- There must have been a detailed, documented informational intake that includes the patient’s health history, symptoms/challenges, and medications/supplements. These documents must be successfully submitted in the required standard formats and timing for ease of consistent review (per above details).
- Labwork observations and improvement can be very helpful in documenting a student’s understanding and a patient’s improvement. Labwork, however, is not explicitly required for a successful case. We do highly recommend the inclusion of labwork in your case. If you use labwork in justifying your approach and/or results in any way, then original documentation of all relevant labwork data must be submitted, and you must speak to all notable data. If you do not use labwork, you must still demonstrate detailed awareness and convincing evidence of extensive interconnected dynamics in your chosen case.
- The documented case approach and assessment responses
- Must demonstrate accurate and thorough identification of interconnected dynamics in the person’s aggregate system (e.g. medical history, life experiences, diet, behavioral choices, mindset/perspective, symptoms, medications, labwork, supplements). Depending on your case’s unique circumstances, you will likely need to demonstrate your research and understanding of functional medicine concepts that go outside the scope of the main SAFM courses covered in the scope of the AFMC certification exams (e.g. unique medications or key labwork specific to your unique case).
- Must demonstrate the ability to think clearly and creatively about bio-individuality and what each unique patient or client might need most
- Must demonstrate the student’s ability to work accurately and thoroughly with the functional medicine concepts contained in the eight sources included within the certification scope and all the case studies covered within the Semester programs.
- Must directly address the most likely root causes of their challenges.
- Must include appropriate supplement recommendations in light of the root cause of the client’s challenges.
- Must include an evident focus on rapid relief.
- Must demonstrate effective patient interaction to ensure execution of recommendations that brings resolution to the client’s primary issue/goal.
- Must demonstrate the student’s ability to succinctly describe and prioritize the most important functional medicine concepts at play in this unique client.
- Must demonstrate the student’s ability to express oneself professionally in the english language with good grammar, punctuation, correct spelling, and appropriate language.
Most importantly, choose your Competency Case Study and the timing wisely. Don’t attempt the Level 3 portion of the certification process until you are ready. The goal of the case sharing is not to demonstrate your skills as a practitioner (re: actual client results). The goal is to use your case to demonstrate an extensive and notable knowledge of functional medicine interconnectedness (in terms of both breadth and depth). You will want to choose a case that gives you plentiful fodder to demonstrate this knowledge comprehensively. You will also want to plan time to document your assessment thoroughly.
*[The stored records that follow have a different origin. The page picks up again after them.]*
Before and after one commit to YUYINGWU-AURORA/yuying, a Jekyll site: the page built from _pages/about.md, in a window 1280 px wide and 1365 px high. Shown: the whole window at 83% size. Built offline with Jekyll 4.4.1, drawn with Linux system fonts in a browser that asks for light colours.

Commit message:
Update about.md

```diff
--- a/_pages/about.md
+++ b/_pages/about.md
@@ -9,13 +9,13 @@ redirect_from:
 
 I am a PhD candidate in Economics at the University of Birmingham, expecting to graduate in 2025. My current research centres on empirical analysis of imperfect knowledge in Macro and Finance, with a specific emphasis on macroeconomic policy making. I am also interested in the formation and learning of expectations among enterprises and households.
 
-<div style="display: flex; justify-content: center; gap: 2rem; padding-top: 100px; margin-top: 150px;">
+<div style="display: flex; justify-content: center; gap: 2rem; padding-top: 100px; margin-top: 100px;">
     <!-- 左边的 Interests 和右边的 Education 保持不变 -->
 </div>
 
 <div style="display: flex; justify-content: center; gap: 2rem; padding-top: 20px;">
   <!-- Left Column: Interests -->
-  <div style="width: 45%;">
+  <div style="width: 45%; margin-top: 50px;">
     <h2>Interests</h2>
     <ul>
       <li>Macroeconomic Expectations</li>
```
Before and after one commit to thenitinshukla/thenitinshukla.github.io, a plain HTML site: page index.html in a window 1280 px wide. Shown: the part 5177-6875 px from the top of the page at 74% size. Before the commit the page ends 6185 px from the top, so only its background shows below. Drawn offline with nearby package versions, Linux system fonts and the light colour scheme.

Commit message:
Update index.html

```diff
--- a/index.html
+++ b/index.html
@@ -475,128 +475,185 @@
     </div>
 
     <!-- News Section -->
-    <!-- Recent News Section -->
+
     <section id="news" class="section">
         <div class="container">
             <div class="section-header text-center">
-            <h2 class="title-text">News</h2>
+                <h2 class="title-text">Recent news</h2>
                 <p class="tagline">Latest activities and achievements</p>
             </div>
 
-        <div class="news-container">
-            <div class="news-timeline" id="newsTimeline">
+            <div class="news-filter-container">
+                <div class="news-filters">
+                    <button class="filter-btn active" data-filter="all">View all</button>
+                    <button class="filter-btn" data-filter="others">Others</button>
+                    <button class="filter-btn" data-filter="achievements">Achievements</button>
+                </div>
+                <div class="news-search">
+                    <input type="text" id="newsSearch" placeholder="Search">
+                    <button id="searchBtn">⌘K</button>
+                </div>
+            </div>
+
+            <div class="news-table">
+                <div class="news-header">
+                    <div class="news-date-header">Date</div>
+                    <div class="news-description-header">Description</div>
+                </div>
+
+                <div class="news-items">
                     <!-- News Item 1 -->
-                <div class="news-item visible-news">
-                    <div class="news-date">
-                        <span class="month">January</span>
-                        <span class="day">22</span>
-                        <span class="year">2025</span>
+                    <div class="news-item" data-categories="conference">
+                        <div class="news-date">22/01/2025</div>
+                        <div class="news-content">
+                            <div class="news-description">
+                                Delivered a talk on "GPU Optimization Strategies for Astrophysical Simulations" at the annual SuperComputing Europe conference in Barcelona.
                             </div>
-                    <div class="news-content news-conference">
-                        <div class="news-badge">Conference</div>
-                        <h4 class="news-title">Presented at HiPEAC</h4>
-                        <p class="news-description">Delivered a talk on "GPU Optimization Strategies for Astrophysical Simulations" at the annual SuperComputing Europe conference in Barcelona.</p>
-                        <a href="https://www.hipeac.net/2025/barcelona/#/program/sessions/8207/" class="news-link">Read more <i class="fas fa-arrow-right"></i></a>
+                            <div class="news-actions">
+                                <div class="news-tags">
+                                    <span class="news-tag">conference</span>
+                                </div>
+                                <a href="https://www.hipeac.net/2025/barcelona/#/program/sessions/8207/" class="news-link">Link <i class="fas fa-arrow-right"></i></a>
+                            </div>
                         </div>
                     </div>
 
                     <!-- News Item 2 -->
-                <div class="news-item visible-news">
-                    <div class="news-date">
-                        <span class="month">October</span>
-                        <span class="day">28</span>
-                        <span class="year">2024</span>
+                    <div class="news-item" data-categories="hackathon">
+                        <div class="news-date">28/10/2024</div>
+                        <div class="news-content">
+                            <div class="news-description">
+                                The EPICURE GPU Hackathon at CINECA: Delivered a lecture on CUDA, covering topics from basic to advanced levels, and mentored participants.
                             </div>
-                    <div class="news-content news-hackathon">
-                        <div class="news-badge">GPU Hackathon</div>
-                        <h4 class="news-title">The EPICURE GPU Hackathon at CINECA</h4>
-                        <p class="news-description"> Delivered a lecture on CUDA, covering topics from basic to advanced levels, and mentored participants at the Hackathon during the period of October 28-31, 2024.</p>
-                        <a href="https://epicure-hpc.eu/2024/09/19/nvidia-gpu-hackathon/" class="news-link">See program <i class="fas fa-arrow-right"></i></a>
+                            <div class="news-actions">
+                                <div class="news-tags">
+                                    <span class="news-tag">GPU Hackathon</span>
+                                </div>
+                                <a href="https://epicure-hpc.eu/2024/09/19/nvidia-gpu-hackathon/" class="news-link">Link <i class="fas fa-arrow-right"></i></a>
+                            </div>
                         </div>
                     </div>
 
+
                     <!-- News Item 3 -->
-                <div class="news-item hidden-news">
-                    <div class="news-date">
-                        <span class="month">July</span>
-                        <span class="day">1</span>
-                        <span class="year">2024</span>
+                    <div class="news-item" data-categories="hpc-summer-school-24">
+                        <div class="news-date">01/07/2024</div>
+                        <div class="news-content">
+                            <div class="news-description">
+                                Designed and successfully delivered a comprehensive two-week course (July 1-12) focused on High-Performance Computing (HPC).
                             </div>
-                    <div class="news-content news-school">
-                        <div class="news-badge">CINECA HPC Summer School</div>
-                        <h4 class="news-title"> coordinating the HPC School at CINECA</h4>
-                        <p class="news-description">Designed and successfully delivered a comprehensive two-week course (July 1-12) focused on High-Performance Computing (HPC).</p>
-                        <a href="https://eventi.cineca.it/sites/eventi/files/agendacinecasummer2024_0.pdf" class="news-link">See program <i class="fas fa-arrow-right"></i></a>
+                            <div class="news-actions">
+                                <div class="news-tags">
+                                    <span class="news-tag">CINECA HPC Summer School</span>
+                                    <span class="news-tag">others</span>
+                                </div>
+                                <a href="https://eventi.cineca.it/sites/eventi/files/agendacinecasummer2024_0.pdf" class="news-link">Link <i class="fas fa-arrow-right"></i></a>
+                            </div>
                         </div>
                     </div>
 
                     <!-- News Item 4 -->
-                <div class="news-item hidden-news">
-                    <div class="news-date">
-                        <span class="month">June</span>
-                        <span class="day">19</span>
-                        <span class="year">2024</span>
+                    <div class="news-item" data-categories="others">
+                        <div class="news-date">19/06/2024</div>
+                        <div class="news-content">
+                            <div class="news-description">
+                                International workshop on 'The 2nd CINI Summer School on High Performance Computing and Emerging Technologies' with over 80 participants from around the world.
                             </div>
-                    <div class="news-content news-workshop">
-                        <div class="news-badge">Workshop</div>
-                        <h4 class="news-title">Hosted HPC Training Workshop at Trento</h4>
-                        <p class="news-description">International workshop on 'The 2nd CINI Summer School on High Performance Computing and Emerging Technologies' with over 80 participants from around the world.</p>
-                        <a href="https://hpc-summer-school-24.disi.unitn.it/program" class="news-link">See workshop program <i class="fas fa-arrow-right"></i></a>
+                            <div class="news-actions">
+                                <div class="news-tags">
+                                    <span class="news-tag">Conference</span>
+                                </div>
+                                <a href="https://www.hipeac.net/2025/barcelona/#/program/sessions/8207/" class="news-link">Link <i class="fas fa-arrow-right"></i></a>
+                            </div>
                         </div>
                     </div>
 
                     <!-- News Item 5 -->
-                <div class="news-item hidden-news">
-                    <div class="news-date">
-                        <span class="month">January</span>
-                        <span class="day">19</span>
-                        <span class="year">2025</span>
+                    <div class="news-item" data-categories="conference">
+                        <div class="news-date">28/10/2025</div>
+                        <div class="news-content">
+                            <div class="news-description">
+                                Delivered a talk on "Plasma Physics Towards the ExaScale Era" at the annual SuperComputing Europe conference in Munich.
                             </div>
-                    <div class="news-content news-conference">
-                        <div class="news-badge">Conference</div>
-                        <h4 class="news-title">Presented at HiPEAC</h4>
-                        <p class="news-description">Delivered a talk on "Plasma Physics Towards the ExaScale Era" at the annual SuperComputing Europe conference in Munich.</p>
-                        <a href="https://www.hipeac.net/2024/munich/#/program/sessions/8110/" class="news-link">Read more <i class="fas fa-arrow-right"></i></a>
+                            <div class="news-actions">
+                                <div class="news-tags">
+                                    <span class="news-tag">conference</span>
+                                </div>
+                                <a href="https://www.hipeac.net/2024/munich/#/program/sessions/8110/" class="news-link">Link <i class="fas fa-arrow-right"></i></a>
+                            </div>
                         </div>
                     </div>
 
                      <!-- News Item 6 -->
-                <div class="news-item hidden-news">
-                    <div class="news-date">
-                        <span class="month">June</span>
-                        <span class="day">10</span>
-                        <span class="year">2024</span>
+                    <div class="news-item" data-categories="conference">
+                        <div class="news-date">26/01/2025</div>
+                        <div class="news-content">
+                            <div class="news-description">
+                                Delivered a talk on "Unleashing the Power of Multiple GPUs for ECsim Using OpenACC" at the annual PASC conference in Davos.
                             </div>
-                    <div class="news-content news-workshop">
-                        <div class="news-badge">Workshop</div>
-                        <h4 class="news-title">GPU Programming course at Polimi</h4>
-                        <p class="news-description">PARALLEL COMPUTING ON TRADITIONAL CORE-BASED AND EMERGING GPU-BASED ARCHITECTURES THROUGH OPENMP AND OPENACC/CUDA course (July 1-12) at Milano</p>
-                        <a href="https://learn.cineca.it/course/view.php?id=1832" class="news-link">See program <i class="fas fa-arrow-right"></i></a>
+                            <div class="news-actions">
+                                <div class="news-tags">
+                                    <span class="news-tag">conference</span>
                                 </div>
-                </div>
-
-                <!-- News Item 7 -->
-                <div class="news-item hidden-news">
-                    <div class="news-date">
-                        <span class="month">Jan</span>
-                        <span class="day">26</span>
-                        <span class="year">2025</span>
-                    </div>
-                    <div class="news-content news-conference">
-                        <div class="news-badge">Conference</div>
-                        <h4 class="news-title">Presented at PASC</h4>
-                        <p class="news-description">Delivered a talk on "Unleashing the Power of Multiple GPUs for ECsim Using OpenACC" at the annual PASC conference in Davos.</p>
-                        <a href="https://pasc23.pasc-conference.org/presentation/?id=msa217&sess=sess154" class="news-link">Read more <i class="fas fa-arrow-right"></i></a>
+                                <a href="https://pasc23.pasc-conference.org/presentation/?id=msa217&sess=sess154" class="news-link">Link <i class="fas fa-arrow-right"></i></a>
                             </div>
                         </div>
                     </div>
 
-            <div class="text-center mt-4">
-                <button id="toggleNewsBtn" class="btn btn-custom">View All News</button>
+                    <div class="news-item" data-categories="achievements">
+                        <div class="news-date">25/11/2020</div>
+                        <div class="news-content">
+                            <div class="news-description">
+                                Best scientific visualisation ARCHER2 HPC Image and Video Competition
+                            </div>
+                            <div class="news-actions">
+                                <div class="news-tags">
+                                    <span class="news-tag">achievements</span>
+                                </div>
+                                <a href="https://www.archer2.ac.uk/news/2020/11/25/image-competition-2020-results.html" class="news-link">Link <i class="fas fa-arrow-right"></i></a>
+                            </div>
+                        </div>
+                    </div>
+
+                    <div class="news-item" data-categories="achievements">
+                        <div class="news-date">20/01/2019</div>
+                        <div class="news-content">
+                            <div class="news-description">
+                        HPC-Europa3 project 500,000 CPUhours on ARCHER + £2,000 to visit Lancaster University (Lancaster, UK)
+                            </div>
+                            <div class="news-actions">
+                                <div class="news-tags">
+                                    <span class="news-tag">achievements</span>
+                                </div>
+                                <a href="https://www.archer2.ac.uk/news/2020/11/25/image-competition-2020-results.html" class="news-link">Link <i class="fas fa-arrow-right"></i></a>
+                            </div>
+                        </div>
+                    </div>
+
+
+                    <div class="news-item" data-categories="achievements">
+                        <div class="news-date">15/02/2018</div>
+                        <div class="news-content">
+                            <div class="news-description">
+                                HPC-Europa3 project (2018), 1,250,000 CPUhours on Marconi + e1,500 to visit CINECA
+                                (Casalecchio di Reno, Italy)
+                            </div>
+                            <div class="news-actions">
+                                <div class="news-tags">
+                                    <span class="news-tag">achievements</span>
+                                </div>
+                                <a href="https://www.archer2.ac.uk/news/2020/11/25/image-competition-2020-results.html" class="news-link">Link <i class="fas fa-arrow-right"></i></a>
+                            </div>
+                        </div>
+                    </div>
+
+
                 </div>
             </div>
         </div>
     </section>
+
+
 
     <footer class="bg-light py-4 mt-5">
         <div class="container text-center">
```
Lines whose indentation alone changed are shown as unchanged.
We are looking for your clear and detailed understanding of principles (not generalized “hand waving”) and an ability to explain thoroughly how they apply to your case. You may need considerable time after completing your SAFM semesters (and experience using the concepts you have learned at SAFM in your own practice with many patients or clients) before you are able to create and share a suitably impressive case worthy of meeting this criteria.